Exercise: The answer must be a word-for-word copy of the records below, with every picture left out.

Dataset content:
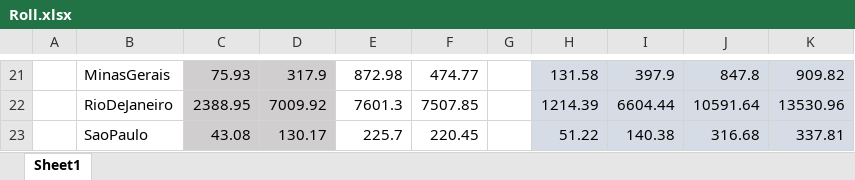
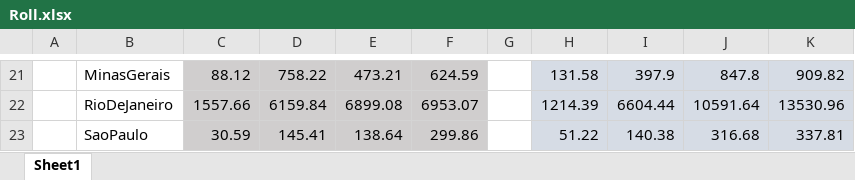
Before and after one commit to elapuestojoe/ziknet-trends-rolling, an Excel workbook: Roll.xlsx, sheet Sheet1, drawn as a sheet; only a part is shown, gaps mark what is left out; values as stored, in another font and other column widths than the file's, no borders; the diff covers the shown part only; the diff names each change by its address in the sheet, - before the commit and + after, or states it on an @@ line.

```diff
--- a/Roll.xlsx (sheet Sheet1)
+++ b/Roll.xlsx (sheet Sheet1)
-C21: 75.93
+C21: 88.12
-D21: 317.9
+D21: 758.22
-E21:F23 fill: none
+E21:F23 fill: #D0CECE
-E21: 872.98
+E21: 473.21
-F21: 474.77
+F21: 624.59
-C22: 2388.95
+C22: 1557.66
-D22: 7009.92
+D22: 6159.84
-E22: 7601.3
+E22: 6899.08
-F22: 7507.85
+F22: 6953.07
-C23: 43.08
+C23: 30.59
-D23: 130.17
+D23: 145.41
-E23: 225.7
+E23: 138.64
-F23: 220.45
+F23: 299.86
```
Also changed, not shown: 28 edited cells and cell formats elsewhere in this sheet, 1 other file.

Result of this exercise:
Before and after one commit to elapuestojoe/ziknet-trends-rolling, an Excel workbook: Roll.xlsx, sheet Sheet1, drawn as a sheet; only a part is shown, gaps mark what is left out; values as stored, in another font and other column widths than the file's, no borders; the diff covers the shown part only; the diff names each change by its address in the sheet, - before the commit and + after, or states it on an @@ line.

```diff
--- a/Roll.xlsx (sheet Sheet1)
+++ b/Roll.xlsx (sheet Sheet1)
-C21: 75.93
+C21: 88.12
-D21: 317.9
+D21: 758.22
-E21:F23 fill: none
+E21:F23 fill: #D0CECE
-E21: 872.98
+E21: 473.21
-F21: 474.77
+F21: 624.59
-C22: 2388.95
+C22: 1557.66
-D22: 7009.92
+D22: 6159.84
-E22: 7601.3
+E22: 6899.08
-F22: 7507.85
+F22: 6953.07
-C23: 43.08
+C23: 30.59
-D23: 130.17
+D23: 145.41
-E23: 225.7
+E23: 138.64
-F23: 220.45
+F23: 299.86
```
Also changed, not shown: 28 edited cells and cell formats elsewhere in this sheet, 1 other file.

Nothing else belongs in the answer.